THE Anti-Noise League in parti cular is overjoyed at prospect of motor-cars without gears, outlined this week by a speaker at the British Association's Conference.
The same thought has brought happiness in a more personal way, to householders who for years have been martyrs to " night-starvation" because their houses are on hills, corners and on other un fortunate sites, such as where Ministry of Transport signs bid the motorist, with heavy fines for disobedience, to halt (because of the major road ahead), change into his noisiest gear so that he who is in bed may be assured that this motorist, at least, is a law-abiding citizen.
But psychologists arc worried. They know that particularly at week-ends there are many drivers on the roads who drive for sport, as a relaxation from the dull monotony of officehours. They are young men and women who would suffer if the skill of good driving were reduced by a gear-box.
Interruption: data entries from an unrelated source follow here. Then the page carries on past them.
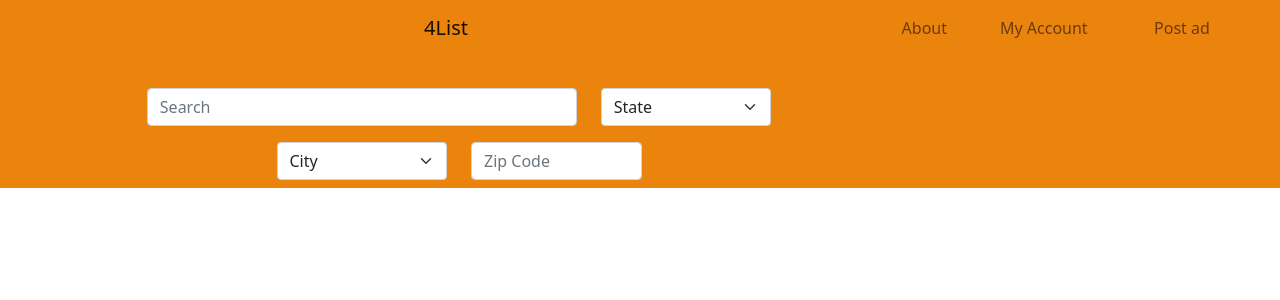
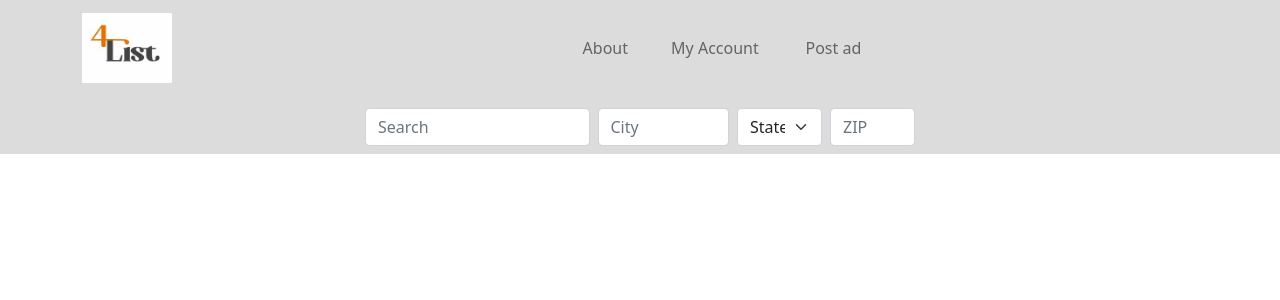
Before and after one commit to chan34kelvin/HCI-Team-4-4list, a React (Create React App) app in the folder 4list/: page / in a window 1280 px wide. Shown: the top 300 px of the page. Built offline with nearby package versions, Linux system fonts and the light colour scheme.

Commit message:
navbar update

```diff
--- a/4list/src/components/Navbar.js
+++ b/4list/src/components/Navbar.js
@@ -1,19 +1,23 @@
 import React, { useState } from 'react';
 import { Container, Row, Col, Navbar, Nav, Form } from 'react-bootstrap';
 import './navbar.css';
+import Logo from '../images/Logo.png'
 
 const NavigationBar = () => {
     return (
         <div>
             <Navbar expand='lg' className='navbar-custom'>
-                <Container  className='mb-4'>
-                    <Col xs lg="8"><Navbar.Brand>4List</Navbar.Brand></Col>
+                <Container  className='mb-1'>
+                    {/* <Col xs lg="8"> */}
+                        <Navbar.Brand><img src={Logo} alt='Logo' className='logo img-responsive '/>
+                        </Navbar.Brand>
+                        {/* </Col> */}
                     <Navbar.Toggle aria-controls="basic-navbar-nav" />
                     <Navbar.Collapse>
                         <Nav className='mx-auto'>
                             <Col ><Nav.Link>About</Nav.Link></Col>
-                            <Col lg={9}><Nav.Link>My Account</Nav.Link></Col>
-                            <Col lg={5}><Nav.Link>Post ad</Nav.Link></Col>
+                            <Col lg={8}><Nav.Link>My Account</Nav.Link></Col>
+                            <Col lg={4}><Nav.Link>Post ad</Nav.Link></Col>
                         </Nav>
                     </Navbar.Collapse>
 
@@ -21,40 +25,23 @@ const NavigationBar = () => {
             </Navbar>
             <Navbar fixed='' expand='lg' className='navbar-custom'>
                 <Container >
-                <Form className=''>
-                    <Row className='justify-content-center d-flex'>
-                        <Col sm={7}>
-                            {/* <div className='md-6'> */}
-                            <Form.Group className='mb-3'>
-                                <Form.Control type='text' placeholder='Search'></Form.Control>
-                            </Form.Group>
-                            {/* </div> */}
-                        </Col>
-
-                        <Col lg={3}>
-                            <Form.Group className="mb-3">
-                                <Form.Select aria-label="Select state">
-                                    <option>State</option>
-                                    <option value="1">...</option>
-                                </Form.Select>
-                            </Form.Group>
-                        </Col>
-                        <Col lg={3}>
-                            <Form.Group>
-                                <Form.Select aria-label="Select City">
-                                    <option>City</option>
-                                    <option value="1">...</option>
-                                </Form.Select>
-                            </Form.Group>
-                        </Col>
-                        <Col lg={3}>
-                            <Form.Group>
-                                <Form.Control type='text' placeholder='Zip Code'></Form.Control>
-                            </Form.Group>
-                        </Col>
-
-                    </Row>
-                </Form>
+                <form class="row g-2 justify-content-center col-lg-6 offset-lg-3">
+                    <div class="col-md-5">
+                        <input type="text" class="form-control" id="search" placeholder="Search"/>
+                    </div>
+                    <div class="col-md-3">
+                        <input type="text" class="form-control" id="inputCity" placeholder='City'/>
+                    </div>
+                    <div class="col-md-2">
+                        <select id="inputState" class="form-select">
+                        <option selected>State</option>
+                        <option>...</option>
+                        </select>
+                    </div>
+                    <div class="col-md-2">
+                        <input type="text" class="form-control" id="inputZip" placeholder='ZIP'/>
+                    </div>
+                    </form>
                 </Container>
             </Navbar>
         </div>
--- a/4list/src/components/navbar.css
+++ b/4list/src/components/navbar.css
@@ -1,6 +1,13 @@
 .navbar-custom{
-    background-color: #EA840D;
+    /* background-color: #EA840D; */
+    background-color: #DCDCDC;
 }
 /* .search-bar{
     /* width: 200%; */
 /* } */
+.logo{
+    height: 70px;
+    width: 90px;
+    /* padding-left: 5px; */
+    /* padding-right: 100px; */
+}
```
Also changed, not shown: 4list/src/images/Logo.png (added).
They have spent thou 'sands of hours practising the art of anccessfully changing gear and they get as much thrill from driving well under difficult conditions as a yachtsman gets in a heavy sea.
To discuss whether the mentality of such people is good or had is of no practical value. For though it is called " escapism " and laughed at nowadays, its existence is as wide now as it was a thousand years ago and will never die.
The optimistic tone of the British Association speaker belies the sceptics who have heard all about gearless cars and frankly believe that they can exist only in fantastic dreams. Nor is there any doubt that when such a form of transmission is perfected it will be applied in cheap cars more strictly than in expensive ones.
How then will the " escapist" escape? It is improbable that he will give up motoring. It is probable that he will turn into a reckless driver who " escapes " every time he causes an accident or just avoids one.